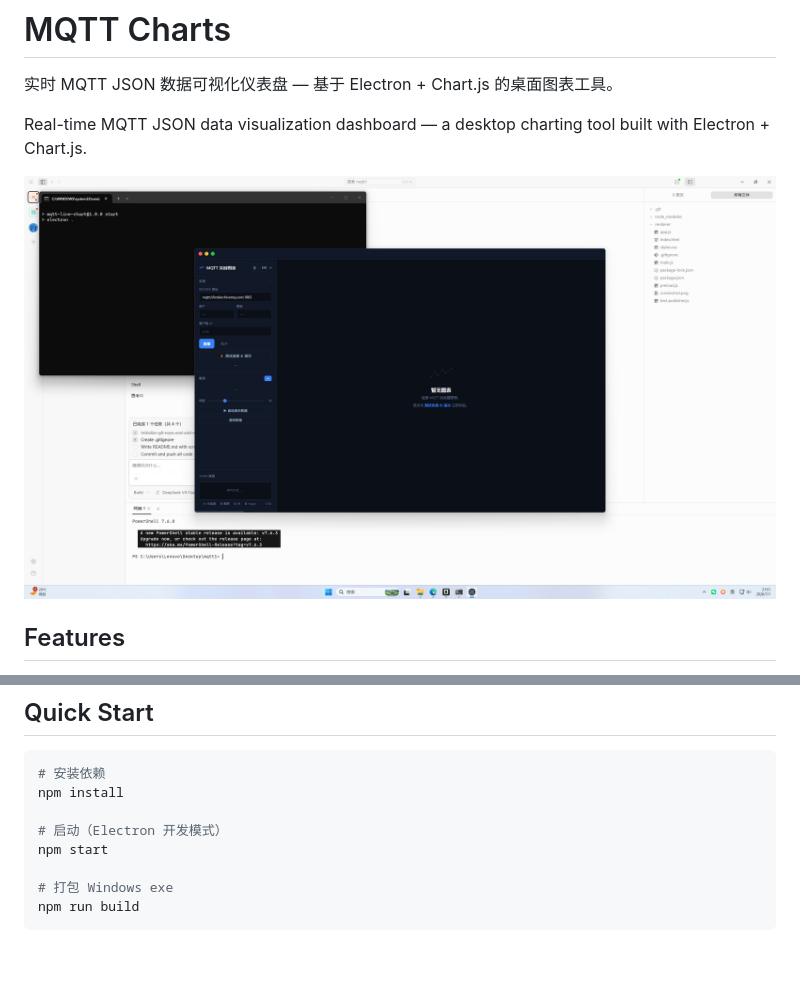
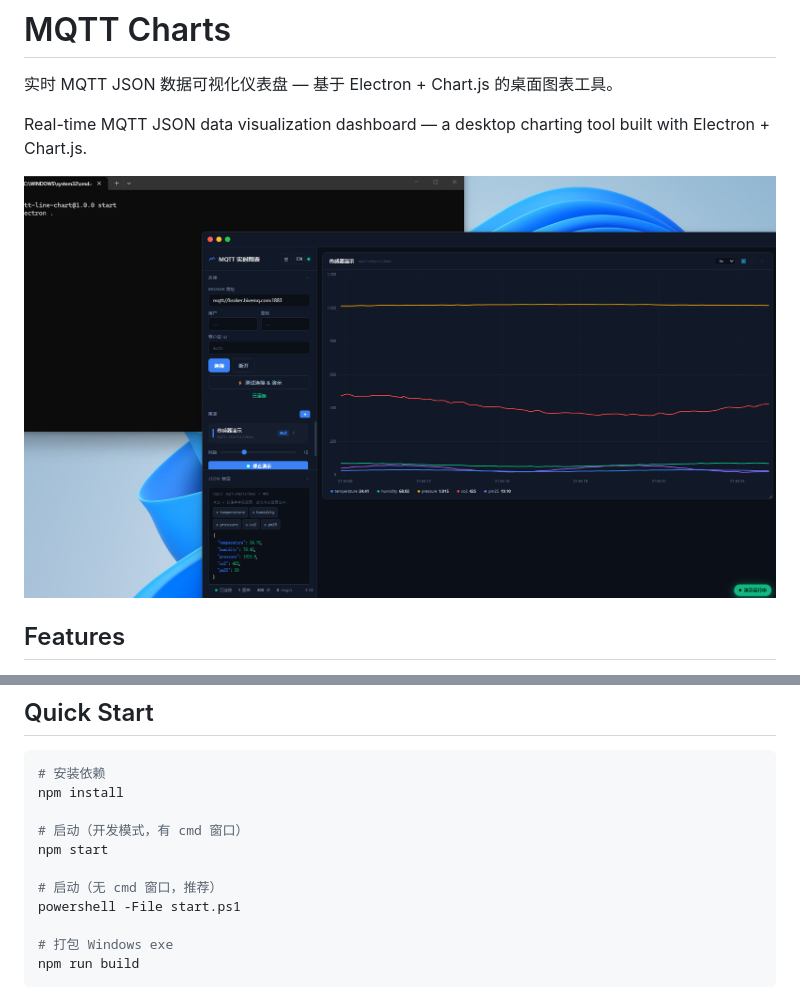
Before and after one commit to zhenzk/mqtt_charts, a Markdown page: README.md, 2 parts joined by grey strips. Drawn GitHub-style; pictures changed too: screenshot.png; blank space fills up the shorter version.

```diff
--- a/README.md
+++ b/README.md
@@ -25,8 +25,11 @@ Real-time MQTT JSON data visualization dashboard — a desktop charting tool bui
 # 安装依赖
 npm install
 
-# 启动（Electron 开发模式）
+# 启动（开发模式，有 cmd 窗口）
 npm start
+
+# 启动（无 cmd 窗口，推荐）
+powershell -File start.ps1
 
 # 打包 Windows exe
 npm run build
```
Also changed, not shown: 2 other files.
----
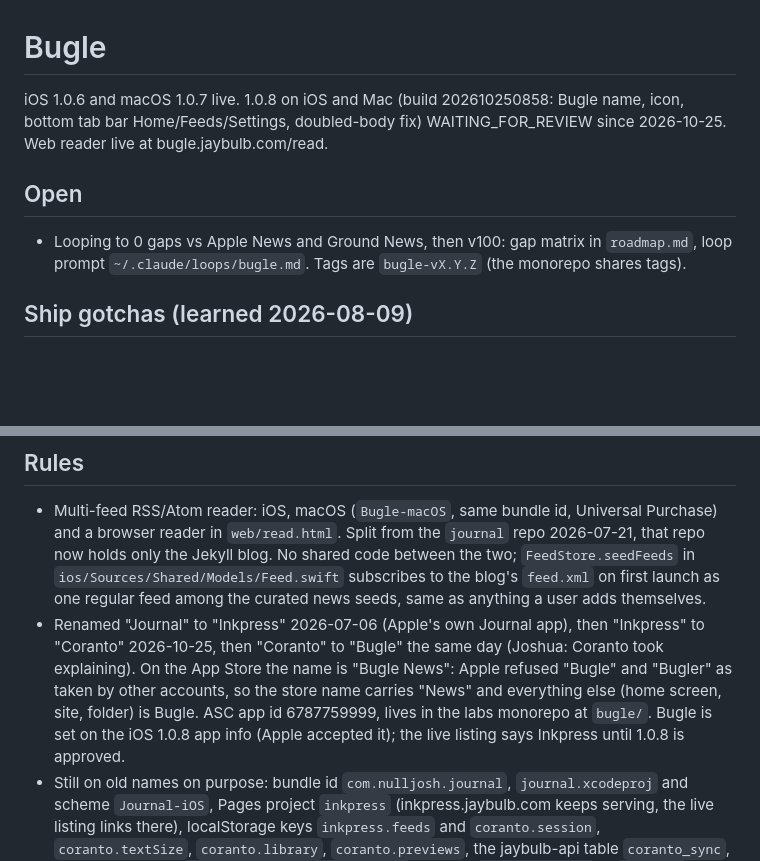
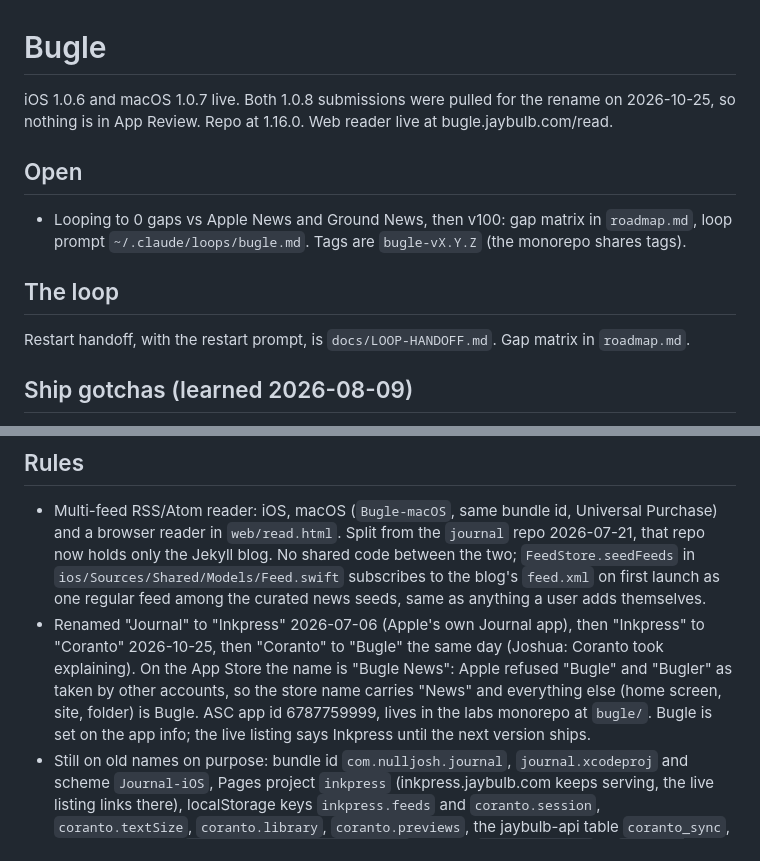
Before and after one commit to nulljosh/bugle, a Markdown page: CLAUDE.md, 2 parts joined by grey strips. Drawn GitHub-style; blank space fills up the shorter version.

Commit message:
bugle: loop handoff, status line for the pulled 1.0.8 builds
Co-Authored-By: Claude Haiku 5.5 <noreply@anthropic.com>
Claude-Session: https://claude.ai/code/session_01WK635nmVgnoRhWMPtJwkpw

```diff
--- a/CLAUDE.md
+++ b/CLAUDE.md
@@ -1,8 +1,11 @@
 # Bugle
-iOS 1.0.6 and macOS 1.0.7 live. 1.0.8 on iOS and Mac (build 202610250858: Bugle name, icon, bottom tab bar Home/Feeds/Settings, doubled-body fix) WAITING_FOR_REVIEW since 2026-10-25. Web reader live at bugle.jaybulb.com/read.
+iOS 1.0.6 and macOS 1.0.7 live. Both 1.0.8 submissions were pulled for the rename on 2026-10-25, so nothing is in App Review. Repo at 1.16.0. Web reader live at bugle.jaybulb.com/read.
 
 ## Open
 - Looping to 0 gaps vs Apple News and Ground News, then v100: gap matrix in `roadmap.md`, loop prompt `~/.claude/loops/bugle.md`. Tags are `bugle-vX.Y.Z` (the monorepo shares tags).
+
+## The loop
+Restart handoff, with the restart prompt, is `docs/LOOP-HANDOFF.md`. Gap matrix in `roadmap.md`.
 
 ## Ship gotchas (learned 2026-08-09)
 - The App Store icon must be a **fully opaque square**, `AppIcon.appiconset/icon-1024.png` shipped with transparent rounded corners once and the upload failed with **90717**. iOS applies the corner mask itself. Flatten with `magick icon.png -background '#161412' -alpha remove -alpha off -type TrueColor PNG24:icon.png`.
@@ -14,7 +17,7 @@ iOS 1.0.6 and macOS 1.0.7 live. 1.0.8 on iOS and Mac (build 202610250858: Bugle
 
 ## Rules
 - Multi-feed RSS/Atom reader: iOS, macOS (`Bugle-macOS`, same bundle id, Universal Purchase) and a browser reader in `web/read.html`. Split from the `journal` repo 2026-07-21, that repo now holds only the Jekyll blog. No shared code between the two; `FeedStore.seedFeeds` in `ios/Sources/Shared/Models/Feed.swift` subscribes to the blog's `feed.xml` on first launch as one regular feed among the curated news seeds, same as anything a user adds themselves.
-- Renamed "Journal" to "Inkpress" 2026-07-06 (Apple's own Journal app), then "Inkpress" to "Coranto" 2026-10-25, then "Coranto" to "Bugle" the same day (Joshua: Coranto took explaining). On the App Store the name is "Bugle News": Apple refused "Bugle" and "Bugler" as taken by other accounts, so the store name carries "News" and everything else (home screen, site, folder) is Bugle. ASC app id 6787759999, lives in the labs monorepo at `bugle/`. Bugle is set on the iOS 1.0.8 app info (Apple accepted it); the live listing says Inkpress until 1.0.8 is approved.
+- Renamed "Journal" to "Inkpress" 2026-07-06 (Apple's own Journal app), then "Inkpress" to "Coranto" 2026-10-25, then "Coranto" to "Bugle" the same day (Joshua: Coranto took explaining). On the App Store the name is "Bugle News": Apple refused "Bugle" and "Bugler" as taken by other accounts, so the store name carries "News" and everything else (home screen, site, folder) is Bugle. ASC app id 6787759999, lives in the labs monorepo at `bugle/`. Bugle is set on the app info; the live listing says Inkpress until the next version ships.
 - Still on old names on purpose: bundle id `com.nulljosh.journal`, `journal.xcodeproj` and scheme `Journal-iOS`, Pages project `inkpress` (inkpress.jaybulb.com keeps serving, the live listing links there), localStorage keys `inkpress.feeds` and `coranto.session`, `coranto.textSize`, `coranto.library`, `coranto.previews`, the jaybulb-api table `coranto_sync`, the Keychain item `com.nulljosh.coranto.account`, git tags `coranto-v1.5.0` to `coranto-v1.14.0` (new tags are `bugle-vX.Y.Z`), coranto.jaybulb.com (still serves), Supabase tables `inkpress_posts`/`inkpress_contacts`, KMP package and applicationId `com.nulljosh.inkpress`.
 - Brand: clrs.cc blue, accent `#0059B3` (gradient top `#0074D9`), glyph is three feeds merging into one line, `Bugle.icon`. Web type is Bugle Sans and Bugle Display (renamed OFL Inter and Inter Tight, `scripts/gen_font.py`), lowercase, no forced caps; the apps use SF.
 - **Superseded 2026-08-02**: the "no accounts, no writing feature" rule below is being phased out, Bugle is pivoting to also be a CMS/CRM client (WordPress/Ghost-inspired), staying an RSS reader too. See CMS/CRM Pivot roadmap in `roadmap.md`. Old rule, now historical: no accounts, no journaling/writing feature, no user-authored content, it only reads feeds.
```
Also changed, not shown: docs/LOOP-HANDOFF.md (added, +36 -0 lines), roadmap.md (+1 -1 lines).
----
* **Exercise goal**: From the records above, return each line that has the string "README".

* **Exercise answer**:
Before and after one commit to zhenzk/mqtt_charts, a Markdown page: README.md, 2 parts joined by grey strips. Drawn GitHub-style; pictures changed too: screenshot.png; blank space fills up the shorter version.
--- a/README.md
+++ b/README.md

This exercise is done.